Should I post, The Top 5 Most Read?
Should I post My Top 5 Favorites?
Then, this thought crossed my mind. Eileen, what if you die today? What if today turns out to be your last day on earth? What is the one post you would want people to remember you by.
As I was thinking about these questions. I decided to read Psalm 22. Today is the 22nd day of the month and I will often read the correlating chapter in the Psalms. Psalm 22 happens to be the one David wrote about Christ’s final moments before dying on the cross. The last verses stood out to me.
All the rich of the earth will feast and worship;
all who go down to the dust will kneel before him—
those who cannot keep themselves alive.
Posterity will serve him;

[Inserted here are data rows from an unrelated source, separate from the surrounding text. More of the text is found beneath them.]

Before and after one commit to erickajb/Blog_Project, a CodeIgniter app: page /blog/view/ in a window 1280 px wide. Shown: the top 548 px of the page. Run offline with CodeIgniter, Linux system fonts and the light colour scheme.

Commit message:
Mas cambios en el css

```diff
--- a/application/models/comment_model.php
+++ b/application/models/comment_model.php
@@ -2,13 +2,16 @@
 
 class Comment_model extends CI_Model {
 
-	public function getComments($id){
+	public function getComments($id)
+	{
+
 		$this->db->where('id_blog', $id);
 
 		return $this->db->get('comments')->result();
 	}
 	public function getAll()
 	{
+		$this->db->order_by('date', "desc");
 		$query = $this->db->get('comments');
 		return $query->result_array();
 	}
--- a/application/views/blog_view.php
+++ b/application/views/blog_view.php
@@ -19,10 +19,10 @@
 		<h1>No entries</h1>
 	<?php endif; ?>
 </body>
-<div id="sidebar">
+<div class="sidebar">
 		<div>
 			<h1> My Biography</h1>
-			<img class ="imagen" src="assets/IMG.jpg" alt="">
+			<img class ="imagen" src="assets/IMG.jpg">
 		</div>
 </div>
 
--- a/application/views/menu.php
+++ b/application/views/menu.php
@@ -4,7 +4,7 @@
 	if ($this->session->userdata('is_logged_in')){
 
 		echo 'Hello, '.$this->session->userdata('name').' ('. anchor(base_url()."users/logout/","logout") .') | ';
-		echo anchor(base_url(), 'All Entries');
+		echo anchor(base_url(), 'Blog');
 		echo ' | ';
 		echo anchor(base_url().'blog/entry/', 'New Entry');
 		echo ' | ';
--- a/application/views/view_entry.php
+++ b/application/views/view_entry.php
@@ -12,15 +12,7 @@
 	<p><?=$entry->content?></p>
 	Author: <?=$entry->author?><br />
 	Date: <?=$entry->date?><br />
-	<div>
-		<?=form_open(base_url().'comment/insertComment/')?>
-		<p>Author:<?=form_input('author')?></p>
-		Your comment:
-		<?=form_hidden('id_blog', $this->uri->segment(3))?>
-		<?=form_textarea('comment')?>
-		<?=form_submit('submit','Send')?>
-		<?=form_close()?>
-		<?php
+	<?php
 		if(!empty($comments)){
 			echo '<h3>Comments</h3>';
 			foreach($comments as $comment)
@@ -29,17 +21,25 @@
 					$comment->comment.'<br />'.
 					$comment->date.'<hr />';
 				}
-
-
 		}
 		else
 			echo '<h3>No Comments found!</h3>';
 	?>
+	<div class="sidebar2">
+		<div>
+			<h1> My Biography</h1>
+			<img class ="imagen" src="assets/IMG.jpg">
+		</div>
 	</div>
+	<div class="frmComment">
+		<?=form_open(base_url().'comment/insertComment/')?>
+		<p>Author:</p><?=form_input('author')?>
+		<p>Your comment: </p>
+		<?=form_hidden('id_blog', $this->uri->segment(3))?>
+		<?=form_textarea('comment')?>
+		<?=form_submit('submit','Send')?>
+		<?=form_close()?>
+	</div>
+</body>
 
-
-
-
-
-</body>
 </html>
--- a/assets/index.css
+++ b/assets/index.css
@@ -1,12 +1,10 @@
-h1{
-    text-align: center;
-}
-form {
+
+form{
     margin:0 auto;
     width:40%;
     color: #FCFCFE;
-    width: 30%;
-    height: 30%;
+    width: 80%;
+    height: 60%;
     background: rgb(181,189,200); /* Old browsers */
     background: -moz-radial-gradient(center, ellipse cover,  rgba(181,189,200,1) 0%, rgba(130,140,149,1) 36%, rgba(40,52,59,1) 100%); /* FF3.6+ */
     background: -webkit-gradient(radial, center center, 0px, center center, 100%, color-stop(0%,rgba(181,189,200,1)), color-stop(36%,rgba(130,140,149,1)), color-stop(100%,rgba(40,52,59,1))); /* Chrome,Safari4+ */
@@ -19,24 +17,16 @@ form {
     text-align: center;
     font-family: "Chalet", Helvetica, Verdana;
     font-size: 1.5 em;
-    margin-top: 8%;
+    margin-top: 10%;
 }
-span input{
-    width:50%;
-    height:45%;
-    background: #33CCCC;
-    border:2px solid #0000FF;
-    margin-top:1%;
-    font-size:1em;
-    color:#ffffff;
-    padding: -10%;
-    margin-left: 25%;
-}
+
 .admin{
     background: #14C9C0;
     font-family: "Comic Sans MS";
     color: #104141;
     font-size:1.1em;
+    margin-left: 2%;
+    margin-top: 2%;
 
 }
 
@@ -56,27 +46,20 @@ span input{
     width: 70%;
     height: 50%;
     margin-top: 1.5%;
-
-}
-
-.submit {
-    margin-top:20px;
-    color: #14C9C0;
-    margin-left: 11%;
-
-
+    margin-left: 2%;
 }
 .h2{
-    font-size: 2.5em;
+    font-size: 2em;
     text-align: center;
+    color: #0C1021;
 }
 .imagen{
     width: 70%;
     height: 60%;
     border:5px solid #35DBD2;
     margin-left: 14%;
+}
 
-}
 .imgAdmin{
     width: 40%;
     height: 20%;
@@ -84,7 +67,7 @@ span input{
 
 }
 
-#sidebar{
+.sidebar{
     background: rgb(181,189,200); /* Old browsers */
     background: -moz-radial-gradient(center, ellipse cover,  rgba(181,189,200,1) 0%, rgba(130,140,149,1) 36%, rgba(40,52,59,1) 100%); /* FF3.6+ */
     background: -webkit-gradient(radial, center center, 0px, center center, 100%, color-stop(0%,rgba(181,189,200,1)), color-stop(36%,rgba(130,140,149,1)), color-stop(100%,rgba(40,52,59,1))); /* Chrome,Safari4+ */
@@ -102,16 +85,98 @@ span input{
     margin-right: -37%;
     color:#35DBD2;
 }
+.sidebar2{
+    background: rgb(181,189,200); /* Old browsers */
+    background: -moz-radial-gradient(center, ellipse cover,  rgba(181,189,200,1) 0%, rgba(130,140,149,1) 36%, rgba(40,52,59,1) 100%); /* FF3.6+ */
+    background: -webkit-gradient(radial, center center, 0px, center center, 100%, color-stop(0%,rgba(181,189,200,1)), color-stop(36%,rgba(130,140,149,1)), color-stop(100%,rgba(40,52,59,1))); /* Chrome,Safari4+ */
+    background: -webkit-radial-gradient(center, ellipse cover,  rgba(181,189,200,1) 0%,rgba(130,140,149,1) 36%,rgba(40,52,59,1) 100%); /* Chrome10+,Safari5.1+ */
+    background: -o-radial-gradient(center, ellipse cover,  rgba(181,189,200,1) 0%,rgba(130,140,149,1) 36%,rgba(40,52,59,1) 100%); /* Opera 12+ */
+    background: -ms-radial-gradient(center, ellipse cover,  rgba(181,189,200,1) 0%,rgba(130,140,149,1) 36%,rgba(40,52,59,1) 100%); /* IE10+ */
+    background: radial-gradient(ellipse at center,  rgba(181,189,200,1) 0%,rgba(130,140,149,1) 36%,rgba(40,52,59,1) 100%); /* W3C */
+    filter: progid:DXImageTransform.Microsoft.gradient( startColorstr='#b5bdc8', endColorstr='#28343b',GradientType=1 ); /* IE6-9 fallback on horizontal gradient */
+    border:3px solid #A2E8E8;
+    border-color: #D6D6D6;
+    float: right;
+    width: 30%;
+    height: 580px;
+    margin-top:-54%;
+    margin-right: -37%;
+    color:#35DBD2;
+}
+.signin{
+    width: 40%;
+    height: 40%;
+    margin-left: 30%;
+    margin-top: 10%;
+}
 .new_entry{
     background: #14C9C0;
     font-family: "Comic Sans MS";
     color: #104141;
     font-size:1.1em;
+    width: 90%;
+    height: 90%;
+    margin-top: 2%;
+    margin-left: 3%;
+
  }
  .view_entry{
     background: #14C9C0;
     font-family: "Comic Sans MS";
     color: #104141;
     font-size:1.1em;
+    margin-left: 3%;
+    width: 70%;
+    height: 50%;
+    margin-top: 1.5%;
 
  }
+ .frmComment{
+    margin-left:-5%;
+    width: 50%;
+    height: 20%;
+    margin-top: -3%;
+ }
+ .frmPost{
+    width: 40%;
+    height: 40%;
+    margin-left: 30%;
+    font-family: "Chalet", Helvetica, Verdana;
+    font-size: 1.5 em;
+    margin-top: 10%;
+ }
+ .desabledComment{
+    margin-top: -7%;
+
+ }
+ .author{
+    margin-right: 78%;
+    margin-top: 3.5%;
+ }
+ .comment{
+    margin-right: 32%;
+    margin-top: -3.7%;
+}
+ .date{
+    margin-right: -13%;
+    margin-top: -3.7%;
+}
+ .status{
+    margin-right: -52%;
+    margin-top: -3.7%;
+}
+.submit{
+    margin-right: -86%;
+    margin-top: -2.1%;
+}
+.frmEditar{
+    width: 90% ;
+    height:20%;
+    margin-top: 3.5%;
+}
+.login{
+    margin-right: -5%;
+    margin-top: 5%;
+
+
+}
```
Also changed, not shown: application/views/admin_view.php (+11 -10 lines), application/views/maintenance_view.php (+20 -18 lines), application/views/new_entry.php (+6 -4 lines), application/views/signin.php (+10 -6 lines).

future generations will be told about the Lord.
They will proclaim his righteousness,
declaring to a people yet unborn:
He has done it!
He has done it!
Don’t you love that? God wins! Grace wins!
And so, here’s the post I want to share with you all today.
(Originally posted 4/18/2011)
While driving into town this morning I heard this quote from Max Lucado.
One fault does not make a failure.
We have heard variations of this quote so many times in our lives and yet I think many of us have a difficult time living as if we really believe it to be true. We know God gives us His grace but claiming that grace is often hard to do. We often make the mistake of allowing our faults to define us. Our mistakes can some times make us feel stuck and can even paralyze us. We often continue on the same destructive course simply because we are afraid of choosing a different direction.But often, there comes a time in our life when we realize that our mistakes can be a powerful catalyst for change.
Mistakes are often the one thing we need in order to bring about life-changing growth and a deeper understanding of God’s love for us.
I can remember exactly where I was when I was determined to not let a season of mistakes define me. At the time, the only way my mind knew how to explain it was that I did not want my mistakes to “win”. I realized that if I did not begin seeking God’s input on my choices, if I was going to continue holding things back from Him, if I couldn’t stop playing the blame game or if I continued to wallow in self-pity, then my mistakes would win. (At least, this is how I was able to explain it to myself.) I realized that eventually, if I continued doing things the way I was doing them, my bitterness and the path I was on would destroy me. Maybe not, physically…but definitely spiritually.
At that moment, I became willing to do whatever it takes to triumph over my failures…to turn my mistakes into opportunities of growth, healing, and learning.
I can now look back on mistakes in my life, not with regret, but with a sense of wonder. I look back at that girl who was so desperate for God’s healing and I am so grateful for the choice I made to trust Him wholeheartedly. I believe that with every mistake we make, we come face to face with whether that mistake will be a turning point for us or whether we allow the mistake to essentially “win”.
When we choose to allow a mistake to be a catalyst for growth and to propel us to enter into a closer relationship with our Creator, then somehow, through His amazing grace, the broken pieces of our lives are transformed into something beautiful and usable.
I still don’t comprehend how He does this. I just know He does.
What about you?
What is that one post you would want to leave behind?
Share a link in the comments section. I would love to read it!